Collected data entries
BEGIN
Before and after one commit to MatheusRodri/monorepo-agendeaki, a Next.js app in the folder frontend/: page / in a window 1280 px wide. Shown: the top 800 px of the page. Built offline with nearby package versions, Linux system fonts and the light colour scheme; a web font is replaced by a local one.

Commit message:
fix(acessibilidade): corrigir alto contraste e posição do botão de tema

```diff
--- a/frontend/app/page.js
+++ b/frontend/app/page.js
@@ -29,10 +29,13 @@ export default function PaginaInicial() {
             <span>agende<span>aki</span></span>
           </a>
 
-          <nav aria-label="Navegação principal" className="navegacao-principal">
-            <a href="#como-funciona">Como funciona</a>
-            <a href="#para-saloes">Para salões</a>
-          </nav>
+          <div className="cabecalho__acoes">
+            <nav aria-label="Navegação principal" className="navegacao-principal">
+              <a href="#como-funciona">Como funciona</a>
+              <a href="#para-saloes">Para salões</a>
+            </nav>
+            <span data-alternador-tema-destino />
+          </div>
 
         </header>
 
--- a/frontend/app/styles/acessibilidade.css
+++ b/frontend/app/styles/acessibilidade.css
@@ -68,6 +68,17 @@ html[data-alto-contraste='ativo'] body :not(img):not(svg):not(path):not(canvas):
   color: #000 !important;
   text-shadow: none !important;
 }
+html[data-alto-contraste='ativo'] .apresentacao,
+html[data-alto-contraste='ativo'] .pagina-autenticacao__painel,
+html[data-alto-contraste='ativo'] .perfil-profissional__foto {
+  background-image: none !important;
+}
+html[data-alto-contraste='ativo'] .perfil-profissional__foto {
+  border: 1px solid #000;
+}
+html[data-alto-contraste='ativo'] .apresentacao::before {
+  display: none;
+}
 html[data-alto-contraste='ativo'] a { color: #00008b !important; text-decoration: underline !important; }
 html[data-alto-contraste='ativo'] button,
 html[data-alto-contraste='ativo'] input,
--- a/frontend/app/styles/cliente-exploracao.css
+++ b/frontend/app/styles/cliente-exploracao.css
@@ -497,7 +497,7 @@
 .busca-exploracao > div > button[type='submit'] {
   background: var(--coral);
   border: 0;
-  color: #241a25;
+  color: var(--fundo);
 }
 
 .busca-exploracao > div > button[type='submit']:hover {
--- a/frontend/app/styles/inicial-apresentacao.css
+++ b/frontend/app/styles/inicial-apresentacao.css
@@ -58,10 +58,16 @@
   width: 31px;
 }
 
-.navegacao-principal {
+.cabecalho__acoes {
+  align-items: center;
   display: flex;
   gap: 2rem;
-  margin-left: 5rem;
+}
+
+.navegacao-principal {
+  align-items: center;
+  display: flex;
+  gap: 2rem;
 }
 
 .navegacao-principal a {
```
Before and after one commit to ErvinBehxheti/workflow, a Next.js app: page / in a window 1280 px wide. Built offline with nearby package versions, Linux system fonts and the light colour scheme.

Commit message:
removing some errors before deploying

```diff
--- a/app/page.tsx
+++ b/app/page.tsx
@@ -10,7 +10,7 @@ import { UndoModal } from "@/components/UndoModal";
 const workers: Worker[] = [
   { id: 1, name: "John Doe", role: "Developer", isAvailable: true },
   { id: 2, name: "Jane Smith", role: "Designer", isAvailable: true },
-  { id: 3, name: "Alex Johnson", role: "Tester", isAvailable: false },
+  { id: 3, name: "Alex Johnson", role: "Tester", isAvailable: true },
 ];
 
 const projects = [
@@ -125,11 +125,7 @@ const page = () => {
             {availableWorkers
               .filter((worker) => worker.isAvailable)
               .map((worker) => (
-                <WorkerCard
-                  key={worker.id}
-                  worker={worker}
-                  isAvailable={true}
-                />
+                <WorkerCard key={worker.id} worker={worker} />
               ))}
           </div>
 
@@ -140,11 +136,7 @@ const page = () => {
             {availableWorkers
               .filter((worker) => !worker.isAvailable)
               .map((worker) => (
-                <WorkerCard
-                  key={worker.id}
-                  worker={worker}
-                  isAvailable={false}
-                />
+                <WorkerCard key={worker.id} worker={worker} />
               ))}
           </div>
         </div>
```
END
Across the entries, how many lines include the string "styles"? The answer should be only a number.

6